● **Exercise prompt**: Text in the records must be reproduced exactly, and pictures must be skipped.

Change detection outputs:
- Opening Delimiter -
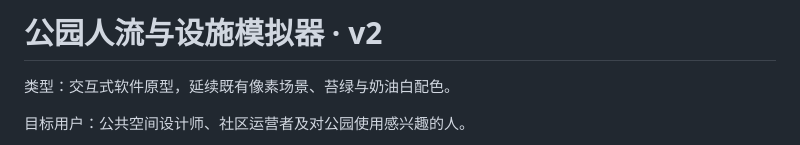
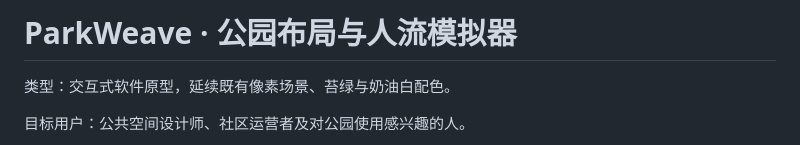
Before and after one commit to holly1226/park-day, a Markdown page: docs/PRODUCT.md, the part around the change. Drawn GitHub-style.

```diff
--- a/docs/PRODUCT.md
+++ b/docs/PRODUCT.md
@@ -1,4 +1,4 @@
-# 公园人流与设施模拟器 · v2
+# ParkWeave · 公园布局与人流模拟器
 
 类型：交互式软件原型，延续既有像素场景、苔绿与奶油白配色。
 
```
Also changed, not shown: README.md (+1 -1 lines), docs/SUBMISSION.md (+20 -11 lines), docs/preview-desktop.png, docs/preview-editor.png, docs/preview-mobile.png, docs/preview-night.png, 5 other files.
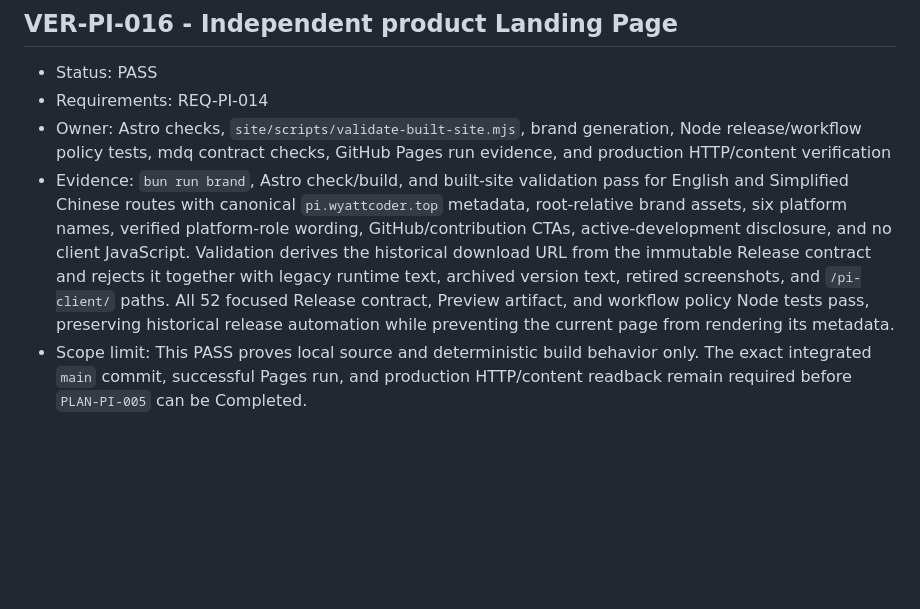
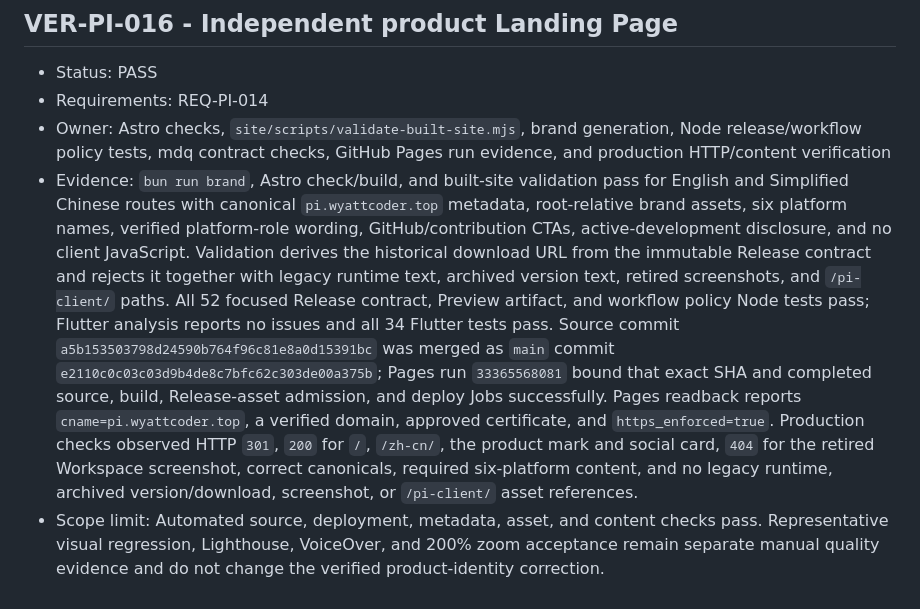
Before and after one commit to Hu-Wentao/pi-client, a Markdown page: docs/verification.md, the part around the change. Rendered like a GitHub page; blank space fills up the shorter version.

Commit message:
docs: record independent landing deployment

```diff
--- a/docs/verification.md
+++ b/docs/verification.md
@@ -149,5 +149,5 @@ mdq:
 - Status: PASS
 - Requirements: REQ-PI-014
 - Owner: Astro checks, `site/scripts/validate-built-site.mjs`, brand generation, Node release/workflow policy tests, mdq contract checks, GitHub Pages run evidence, and production HTTP/content verification
-- Evidence: `bun run brand`, Astro check/build, and built-site validation pass for English and Simplified Chinese routes with canonical `pi.wyattcoder.top` metadata, root-relative brand assets, six platform names, verified platform-role wording, GitHub/contribution CTAs, active-development disclosure, and no client JavaScript. Validation derives the historical download URL from the immutable Release contract and rejects it together with legacy runtime text, archived version text, retired screenshots, and `/pi-client/` paths. All 52 focused Release contract, Preview artifact, and workflow policy Node tests pass, preserving historical release automation while preventing the current page from rendering its metadata.
-- Scope limit: This PASS proves local source and deterministic build behavior only. The exact integrated `main` commit, successful Pages run, and production HTTP/content readback remain required before `PLAN-PI-005` can be Completed.
+- Evidence: `bun run brand`, Astro check/build, and built-site validation pass for English and Simplified Chinese routes with canonical `pi.wyattcoder.top` metadata, root-relative brand assets, six platform names, verified platform-role wording, GitHub/contribution CTAs, active-development disclosure, and no client JavaScript. Validation derives the historical download URL from the immutable Release contract and rejects it together with legacy runtime text, archived version text, retired screenshots, and `/pi-client/` paths. All 52 focused Release contract, Preview artifact, and workflow policy Node tests pass; Flutter analysis reports no issues and all 34 Flutter tests pass. Source commit `a5b153503798d24590b764f96c81e8a0d15391bc` was merged as `main` commit `e2110c0c03c03d9b4de8c7bfc62c303de00a375b`; Pages run `33365568081` bound that exact SHA and completed source, build, Release-asset admission, and deploy Jobs successfully. Pages readback reports `cname=pi.wyattcoder.top`, a verified domain, approved certificate, and `https_enforced=true`. Production checks observed HTTP `301`, `200` for `/`, `/zh-cn/`, the product mark and social card, `404` for the retired Workspace screenshot, correct canonicals, required six-platform content, and no legacy runtime, archived version/download, screenshot, or `/pi-client/` asset references.
+- Scope limit: Automated source, deployment, metadata, asset, and content checks pass. Representative visual regression, Lighthouse, VoiceOver, and 200% zoom acceptance remain separate manual quality evidence and do not change the verified product-identity correction.
```
Also changed, not shown: docs/plans/independent-product-landing.md (+7 -5 lines).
- Closing Delimiter -
● **Solution for this task**:
Before and after one commit to holly1226/park-day, a Markdown page: docs/PRODUCT.md, the part around the change. Drawn GitHub-style.

```diff
--- a/docs/PRODUCT.md
+++ b/docs/PRODUCT.md
@@ -1,4 +1,4 @@
-# 公园人流与设施模拟器 · v2
+# ParkWeave · 公园布局与人流模拟器
 
 类型：交互式软件原型，延续既有像素场景、苔绿与奶油白配色。
 
```
Also changed, not shown: README.md (+1 -1 lines), docs/SUBMISSION.md (+20 -11 lines), docs/preview-desktop.png, docs/preview-editor.png, docs/preview-mobile.png, docs/preview-night.png, 5 other files.
Before and after one commit to Hu-Wentao/pi-client, a Markdown page: docs/verification.md, the part around the change. Rendered like a GitHub page; blank space fills up the shorter version.

Commit message:
docs: record independent landing deployment

```diff
--- a/docs/verification.md
+++ b/docs/verification.md
@@ -149,5 +149,5 @@ mdq:
 - Status: PASS
 - Requirements: REQ-PI-014
 - Owner: Astro checks, `site/scripts/validate-built-site.mjs`, brand generation, Node release/workflow policy tests, mdq contract checks, GitHub Pages run evidence, and production HTTP/content verification
-- Evidence: `bun run brand`, Astro check/build, and built-site validation pass for English and Simplified Chinese routes with canonical `pi.wyattcoder.top` metadata, root-relative brand assets, six platform names, verified platform-role wording, GitHub/contribution CTAs, active-development disclosure, and no client JavaScript. Validation derives the historical download URL from the immutable Release contract and rejects it together with legacy runtime text, archived version text, retired screenshots, and `/pi-client/` paths. All 52 focused Release contract, Preview artifact, and workflow policy Node tests pass, preserving historical release automation while preventing the current page from rendering its metadata.
-- Scope limit: This PASS proves local source and deterministic build behavior only. The exact integrated `main` commit, successful Pages run, and production HTTP/content readback remain required before `PLAN-PI-005` can be Completed.
+- Evidence: `bun run brand`, Astro check/build, and built-site validation pass for English and Simplified Chinese routes with canonical `pi.wyattcoder.top` metadata, root-relative brand assets, six platform names, verified platform-role wording, GitHub/contribution CTAs, active-development disclosure, and no client JavaScript. Validation derives the historical download URL from the immutable Release contract and rejects it together with legacy runtime text, archived version text, retired screenshots, and `/pi-client/` paths. All 52 focused Release contract, Preview artifact, and workflow policy Node tests pass; Flutter analysis reports no issues and all 34 Flutter tests pass. Source commit `a5b153503798d24590b764f96c81e8a0d15391bc` was merged as `main` commit `e2110c0c03c03d9b4de8c7bfc62c303de00a375b`; Pages run `33365568081` bound that exact SHA and completed source, build, Release-asset admission, and deploy Jobs successfully. Pages readback reports `cname=pi.wyattcoder.top`, a verified domain, approved certificate, and `https_enforced=true`. Production checks observed HTTP `301`, `200` for `/`, `/zh-cn/`, the product mark and social card, `404` for the retired Workspace screenshot, correct canonicals, required six-platform content, and no legacy runtime, archived version/download, screenshot, or `/pi-client/` asset references.
+- Scope limit: Automated source, deployment, metadata, asset, and content checks pass. Representative visual regression, Lighthouse, VoiceOver, and 200% zoom acceptance remain separate manual quality evidence and do not change the verified product-identity correction.
```
Also changed, not shown: docs/plans/independent-product-landing.md (+7 -5 lines).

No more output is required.